One union official said he expects more lawmakers,
including some Republicans, to sign on to the list of the
bill's co-sponsors. But even if majorities in each house
co-sponsor the bill, he said he does not expect congressional
Republican leaders to allow it to come to a vote.

So far, 10 Republicans in the House and one in the Senate
have signed on.

Sweeney predicted that the upcoming November elections
would produce "significant" changes in the make-up of the
Republican-led House and Senate.


Unions were unable to stop Bush's re-election in 2004,
despite a get-out-the-vote effort that saw an overwhelming
turnout of union members and their families, more than
two-thirds of whom voted for Democratic Sen. John Kerry,
according to polling data.

The labor movement was fractured last summer when several
union leaders left the AFL-CIO, complaining among other things
that there had been too much emphasis on political activity and
not enough on organizing new members.

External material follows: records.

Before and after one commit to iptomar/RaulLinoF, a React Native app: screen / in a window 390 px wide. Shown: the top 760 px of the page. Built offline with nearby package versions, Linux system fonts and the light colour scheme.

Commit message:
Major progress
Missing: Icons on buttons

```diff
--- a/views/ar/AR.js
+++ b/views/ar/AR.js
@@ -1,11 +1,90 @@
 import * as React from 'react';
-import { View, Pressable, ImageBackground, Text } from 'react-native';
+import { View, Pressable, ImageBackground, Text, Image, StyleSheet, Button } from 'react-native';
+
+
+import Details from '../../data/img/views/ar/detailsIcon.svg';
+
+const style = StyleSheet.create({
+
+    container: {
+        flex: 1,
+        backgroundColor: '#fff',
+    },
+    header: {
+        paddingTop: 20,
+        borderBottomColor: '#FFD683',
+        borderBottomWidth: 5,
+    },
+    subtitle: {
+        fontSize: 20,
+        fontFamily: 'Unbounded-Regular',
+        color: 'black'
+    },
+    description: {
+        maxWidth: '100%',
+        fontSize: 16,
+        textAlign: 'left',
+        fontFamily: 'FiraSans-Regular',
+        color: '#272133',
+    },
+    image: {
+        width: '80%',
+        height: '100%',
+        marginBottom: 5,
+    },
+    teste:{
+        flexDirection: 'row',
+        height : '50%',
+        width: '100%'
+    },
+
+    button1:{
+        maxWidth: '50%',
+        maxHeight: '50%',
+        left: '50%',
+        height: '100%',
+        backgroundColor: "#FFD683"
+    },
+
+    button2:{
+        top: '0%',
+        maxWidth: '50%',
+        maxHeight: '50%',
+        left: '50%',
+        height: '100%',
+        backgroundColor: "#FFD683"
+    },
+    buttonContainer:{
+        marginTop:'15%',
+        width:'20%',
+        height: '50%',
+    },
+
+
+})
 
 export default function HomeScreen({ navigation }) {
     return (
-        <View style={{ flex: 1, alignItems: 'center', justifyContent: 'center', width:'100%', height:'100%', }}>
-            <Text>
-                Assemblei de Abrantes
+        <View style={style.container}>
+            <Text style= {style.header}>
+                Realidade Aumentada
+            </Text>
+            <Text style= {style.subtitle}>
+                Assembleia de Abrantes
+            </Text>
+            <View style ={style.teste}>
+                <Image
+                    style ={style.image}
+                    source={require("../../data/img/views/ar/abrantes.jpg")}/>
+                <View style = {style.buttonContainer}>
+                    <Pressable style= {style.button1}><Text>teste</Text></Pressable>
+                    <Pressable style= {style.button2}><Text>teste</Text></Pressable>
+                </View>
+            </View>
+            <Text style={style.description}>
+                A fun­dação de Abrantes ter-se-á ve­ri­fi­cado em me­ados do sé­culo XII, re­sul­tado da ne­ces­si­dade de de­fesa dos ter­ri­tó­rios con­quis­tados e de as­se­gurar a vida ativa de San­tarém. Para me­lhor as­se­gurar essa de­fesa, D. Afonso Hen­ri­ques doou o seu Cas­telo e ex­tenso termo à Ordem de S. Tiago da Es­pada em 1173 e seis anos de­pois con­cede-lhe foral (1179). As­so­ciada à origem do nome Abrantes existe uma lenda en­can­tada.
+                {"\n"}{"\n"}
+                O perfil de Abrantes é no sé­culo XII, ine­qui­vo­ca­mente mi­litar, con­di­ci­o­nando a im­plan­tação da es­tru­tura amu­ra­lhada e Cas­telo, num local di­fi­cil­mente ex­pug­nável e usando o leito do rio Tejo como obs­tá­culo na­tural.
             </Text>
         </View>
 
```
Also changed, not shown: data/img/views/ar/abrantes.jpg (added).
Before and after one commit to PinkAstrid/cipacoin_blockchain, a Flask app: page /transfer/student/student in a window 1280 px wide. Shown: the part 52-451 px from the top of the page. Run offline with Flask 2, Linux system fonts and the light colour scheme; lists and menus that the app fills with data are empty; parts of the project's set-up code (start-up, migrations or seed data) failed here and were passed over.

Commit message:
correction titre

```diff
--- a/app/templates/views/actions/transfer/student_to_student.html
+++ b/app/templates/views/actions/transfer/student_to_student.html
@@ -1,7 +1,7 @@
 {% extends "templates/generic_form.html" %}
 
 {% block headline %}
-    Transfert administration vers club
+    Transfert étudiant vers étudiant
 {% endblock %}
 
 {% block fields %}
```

Their Change to Win
Federation has seven unions and 5.4 million members, while the
AFL-CIO has 52 unions with 9 million members.

Despite the split, Sweeney said the AFL-CIO has worked with
the Change to Win Federation in a number of areas, including
the election in November of Democratic governors in New Jersey
and Virginia.

"We will continue to do what we can to reunite the labor
movement," Sweeney said in response to a question. "I
personally have put a lot of time and a lot of effort into this
and I'm committed to trying to reunify."

First elected in 1995 on a pledge to reinvigorate the labor
movement, Sweeney's tenure at the helm of the AFL-CIO saw U.S.
union membership fall to 12.5 percent of workers in 2004 from
15.5 percent and from about one-third of workers in the 1950s.
The Bureau of Labor Statistics is scheduled to report union
membership for last year on Friday.